Port \Port\, n. [AS. port, L. portus: cf. F. port. See Farm,
v., Ford, and 1st, 3d, & 4h Port.]
1. A place where ships may ride secure from storms; a
sheltered inlet, bay, or cove; a harbor; a haven. Used
Peering in maps for ports and piers and roads.
We are in port if we have Thee. --Keble.
2. In law and commercial usage, a harbor where vessels are
admitted to discharge and receive cargoes, from whence
they depart and where they finish their voyages.
Free port. See under Free.
Port bar. (Naut,)
(a) A boom. See Boom, 4, also Bar, 3.
(b) A bar, as of sand, at the mouth of, or in, a port.
Port charges (Com.), charges, as wharfage, etc., to which a
ship or its cargo is subjected in a harbor.
Port of entry, a harbor where a customhouse is established
for the legal entry of merchandise.
Port toll (Law), a payment made for the privilege of
bringing goods into port.
Port warden, the officer in charge of a port; a harbor
Bouvier's Law Dictionary, Revised 6th Ed (1856):

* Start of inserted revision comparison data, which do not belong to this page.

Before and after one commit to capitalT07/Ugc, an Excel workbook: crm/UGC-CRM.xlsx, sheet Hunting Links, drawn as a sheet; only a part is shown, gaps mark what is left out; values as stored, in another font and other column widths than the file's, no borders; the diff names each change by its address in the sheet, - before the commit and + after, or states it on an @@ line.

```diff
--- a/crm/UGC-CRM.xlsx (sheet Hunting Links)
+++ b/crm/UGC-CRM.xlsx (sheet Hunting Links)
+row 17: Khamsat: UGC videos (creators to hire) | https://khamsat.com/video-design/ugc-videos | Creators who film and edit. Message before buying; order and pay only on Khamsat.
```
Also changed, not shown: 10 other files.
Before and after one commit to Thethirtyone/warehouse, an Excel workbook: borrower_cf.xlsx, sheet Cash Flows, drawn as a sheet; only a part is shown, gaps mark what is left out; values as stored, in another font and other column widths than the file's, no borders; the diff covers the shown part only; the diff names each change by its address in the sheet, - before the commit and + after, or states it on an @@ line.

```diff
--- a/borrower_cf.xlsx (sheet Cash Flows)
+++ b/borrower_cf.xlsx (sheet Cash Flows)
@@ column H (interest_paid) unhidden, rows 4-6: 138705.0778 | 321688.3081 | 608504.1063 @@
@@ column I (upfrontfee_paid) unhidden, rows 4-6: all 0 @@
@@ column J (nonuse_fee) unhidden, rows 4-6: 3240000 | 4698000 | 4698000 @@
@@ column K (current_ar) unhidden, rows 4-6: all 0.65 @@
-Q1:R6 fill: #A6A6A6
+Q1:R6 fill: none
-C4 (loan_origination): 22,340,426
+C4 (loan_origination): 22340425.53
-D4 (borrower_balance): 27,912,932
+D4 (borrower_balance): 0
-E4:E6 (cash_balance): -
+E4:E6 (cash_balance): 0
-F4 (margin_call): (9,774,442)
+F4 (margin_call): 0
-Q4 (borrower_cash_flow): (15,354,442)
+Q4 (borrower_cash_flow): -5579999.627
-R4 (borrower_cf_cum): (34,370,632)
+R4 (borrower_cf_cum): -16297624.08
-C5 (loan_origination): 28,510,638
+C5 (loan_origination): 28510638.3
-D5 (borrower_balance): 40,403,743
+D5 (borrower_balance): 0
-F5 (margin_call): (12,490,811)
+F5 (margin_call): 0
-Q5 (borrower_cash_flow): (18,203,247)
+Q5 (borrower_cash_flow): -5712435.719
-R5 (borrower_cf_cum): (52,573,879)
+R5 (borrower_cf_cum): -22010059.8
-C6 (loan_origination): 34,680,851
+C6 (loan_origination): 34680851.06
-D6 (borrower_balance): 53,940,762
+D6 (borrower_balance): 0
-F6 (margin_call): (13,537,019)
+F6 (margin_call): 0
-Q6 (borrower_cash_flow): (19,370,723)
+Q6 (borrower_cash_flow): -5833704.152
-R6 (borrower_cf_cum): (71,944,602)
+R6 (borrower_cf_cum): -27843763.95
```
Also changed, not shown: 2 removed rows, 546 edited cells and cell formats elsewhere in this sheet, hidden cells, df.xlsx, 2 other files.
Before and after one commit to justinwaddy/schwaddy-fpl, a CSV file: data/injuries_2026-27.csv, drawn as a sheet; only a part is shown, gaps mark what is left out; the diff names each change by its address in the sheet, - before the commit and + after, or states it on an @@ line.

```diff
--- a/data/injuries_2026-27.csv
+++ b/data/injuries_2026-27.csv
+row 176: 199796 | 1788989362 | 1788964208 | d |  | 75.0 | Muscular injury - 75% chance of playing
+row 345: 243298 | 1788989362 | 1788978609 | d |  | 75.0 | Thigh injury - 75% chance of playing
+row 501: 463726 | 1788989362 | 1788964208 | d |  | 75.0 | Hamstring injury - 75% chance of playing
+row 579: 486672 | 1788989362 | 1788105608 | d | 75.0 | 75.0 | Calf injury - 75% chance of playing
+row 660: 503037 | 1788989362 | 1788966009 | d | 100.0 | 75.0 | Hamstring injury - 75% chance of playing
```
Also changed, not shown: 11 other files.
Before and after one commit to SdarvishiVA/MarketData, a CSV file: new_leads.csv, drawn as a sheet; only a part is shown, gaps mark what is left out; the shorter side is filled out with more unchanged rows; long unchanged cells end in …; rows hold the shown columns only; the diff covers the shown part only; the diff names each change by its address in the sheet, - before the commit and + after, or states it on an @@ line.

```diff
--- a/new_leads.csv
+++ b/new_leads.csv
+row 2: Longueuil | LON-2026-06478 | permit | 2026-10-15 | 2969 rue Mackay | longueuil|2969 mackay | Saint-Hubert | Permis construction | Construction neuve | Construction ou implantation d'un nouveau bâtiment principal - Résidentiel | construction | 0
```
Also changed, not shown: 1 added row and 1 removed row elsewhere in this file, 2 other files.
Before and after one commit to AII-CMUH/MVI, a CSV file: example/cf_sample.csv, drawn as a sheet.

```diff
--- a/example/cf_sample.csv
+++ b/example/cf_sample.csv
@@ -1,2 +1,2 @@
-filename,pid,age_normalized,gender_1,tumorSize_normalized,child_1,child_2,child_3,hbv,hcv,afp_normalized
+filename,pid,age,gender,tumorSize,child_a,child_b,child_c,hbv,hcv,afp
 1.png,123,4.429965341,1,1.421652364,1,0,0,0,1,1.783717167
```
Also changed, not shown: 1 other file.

PORT TOLL, Mer. law., By this phrase is understood the money paid for the
privilege of bringing goods into a port.